Wednesday, October 5, 2011
This is one of my favorite fountain pens that took some time to find, mostly because I was looking for the Azure (blue) color in a slim profile. The Parker Vacumatic comes in a lot of shapes and sizes: Major, Junior, Debutante, Sub-Deb, and whatever else.
Mine seems to be a late model (1941-1945) plastic filler sub-debutante, a smaller model than the Debutante and measuring 4 9/16 inches capped (from nib tip to end it's 4.25 inches, and capped it's 5.25 inches). This plunger system, made of celluloid, was used in response to the lack of materials during war time. It's smaller in diameter than it's metal predecessors, with a button end.
This is a small pen but a bit larger than vest pocket size, likely meant to fit into a handbag or perhaps into a shirt pocket. The nib looks like it's a fine point, and one of the smoothest writers I've got (all of my vintage pens have fantastically smooth-writing nibs, while my modern pens seem to be temperamental).
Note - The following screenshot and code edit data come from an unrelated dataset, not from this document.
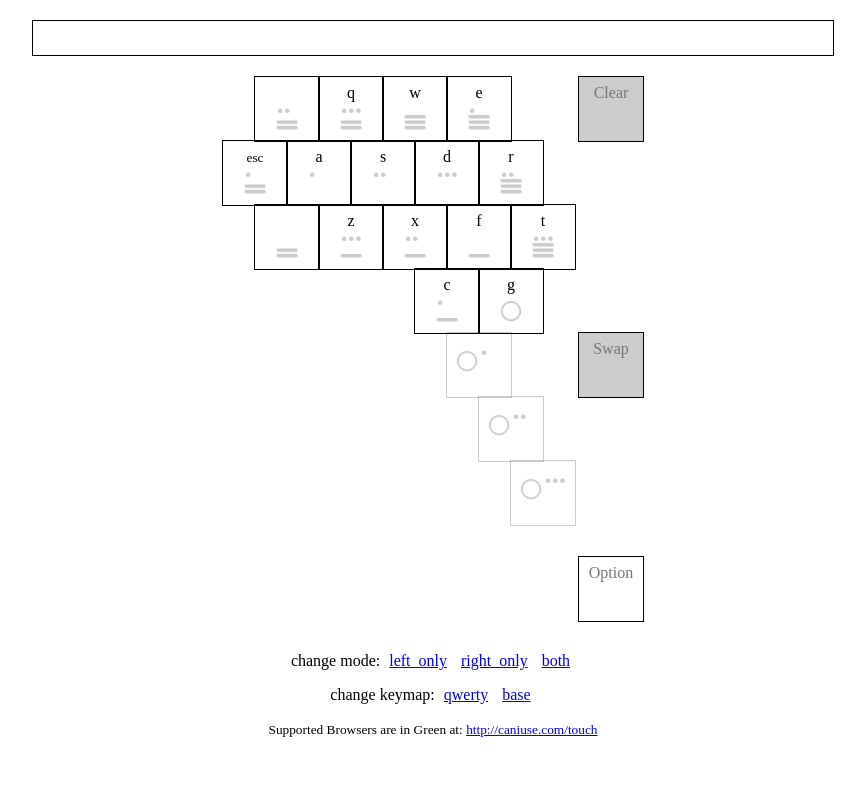
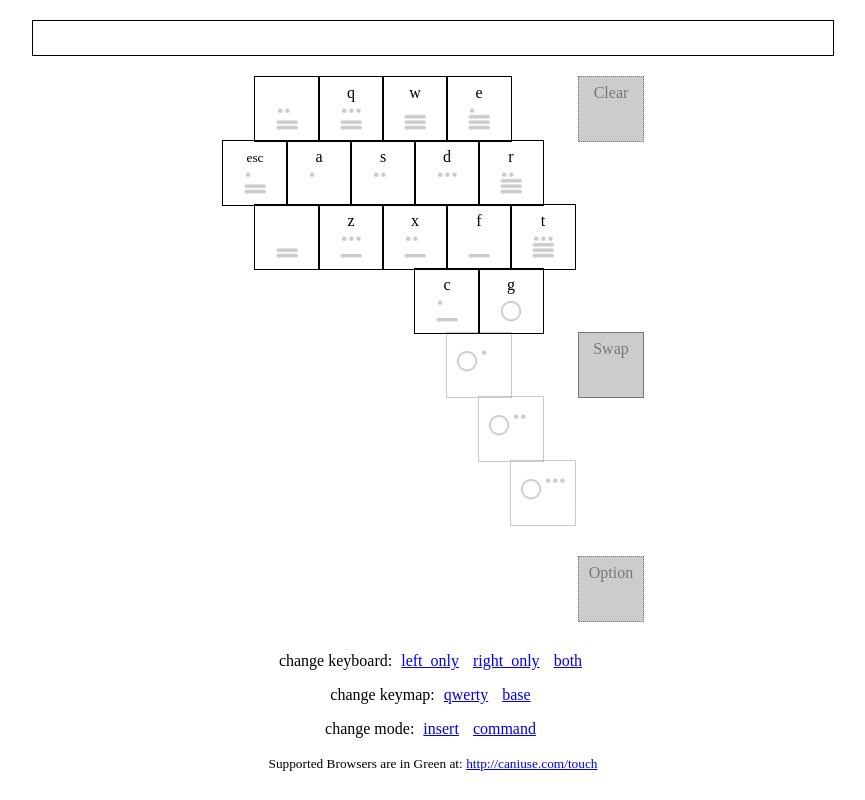
Before and after one commit to vaskoiii/symmetric-keyboard, a PHP site: page /index.php in a window 1280 px wide. Shown: the whole page, without its empty margins (207-1072 px from the left). Run offline with PHP 8.4, Linux system fonts and the light colour scheme.

Commit message:
more explanation

```diff
--- a/index.php
+++ b/index.php
@@ -86,12 +86,14 @@ function ptswap($id) { ?>
 	<title>Symmetric Keyboard</title>
 <style>
 	#choose_mode,
+	#choose_keyboard,
 	#choose_keymap {
 		border: none;
 		text-align: center;
 		width: 100%;
 		}
 		#choose_mode a,
+		#choose_keyboard a,
 		#choose_keymap a {
 			margin: 0px 5px;
 			}
@@ -107,6 +109,7 @@ function ptswap($id) { ?>
 		#clear ,
 		#option ,
 		#cswap {
+			border: 1px dotted;
 			color: #777;
 			background: #ccc;
 			position: absolute;
@@ -117,11 +120,11 @@ function ptswap($id) { ?>
 			}
 		#cswap {
 			top: 256px;
+			border: 1px solid;
 			}
 		#option {
 			top: 480px;
 			margin-bottom: 20px;
-			background: none;
 			}
 
 </style>
@@ -453,7 +456,7 @@ function ptswap($id) { ?>
 
 <span id="option_block" style="display: block; margin-top: 110px;">
 	<script>
-		function choose_mode($mode) {
+		function choose_keyboard($mode) {
 			switch ($mode) {
 				case 'left':
 					did('left').style.display = 'inline-block';
@@ -475,17 +478,22 @@ function ptswap($id) { ?>
 			}
 		}
 	</script>
-	<p id="choose_mode">
-		change mode:
-		<a href="javascript: choose_mode('left')">left_only</a>
-		<a href="javascript: choose_mode('right')">right_only</a>
-		<a href="javascript: choose_mode('both')">both</a>
+	<p id="choose_keyboard">
+		change keyboard:
+		<a href="javascript: choose_keyboard('left')">left_only</a>
+		<a href="javascript: choose_keyboard('right')">right_only</a>
+		<a href="javascript: choose_keyboard('both')">both</a>
 	</p>
 	<p id="choose_keymap">
 		change keymap: <?
 		foreach ($config['keymap'] as $k1 => $v1) { ?>
 			<a href="<?= htmlentities($_SERVER['PHP_SELF']); ?>?keymap=<?= htmlentities($v1); ?>"><?= htmlentities($v1); ?></a><?
 		} ?>
+	</p>
+	<p id="choose_mode">
+		change mode:
+		<a href="javascript: alert('currently the only available mode');">insert</a>
+		<a href="javascript: alert('command mode not yet implemented')">command</a>
 	</p>
 	<p><small>Supported Browsers are in Green at: <nobr><a href="http://caniuse.com/touch">http://caniuse.com/touch</a></nobr></small></p>
 </span>
@@ -558,7 +566,7 @@ function ptswap($id) { ?>
 </script>
 <script>
 	if (screen.width <= 840) {
-		choose_mode('left');
+		choose_keyboard('left');
 	}
 </script>
 <style>
```
Also changed, not shown: readme.md, vhex/export/hexboard.png (added), vhex/hexboard.svg (added).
From what I've seen, the transparency is okay (I have to hold it up to the light to see through it) while the imprint (Parker Parker Vacumatic USA Pat) is clear and fairly deep.
What's interesting to me is the clip, which is a non-blue diamond that came about in 1947. Reading around I've learned that the blue enamel on the diamond at the top of the clip indicates a lifetime guarantee. The nib simply says Parker and the arrow has 5 feathers to it (some nibs have 8).
Next to my Parker Sonnet you can really see the size difference, both length and diameter. The jeweled tassie on the cap adds a nice touch, while the blind cap at the end (the part over the filler) is plain and sleekly curved. I like the profile of this pen, and the single gold-filled band just gives it a touch of sparkle.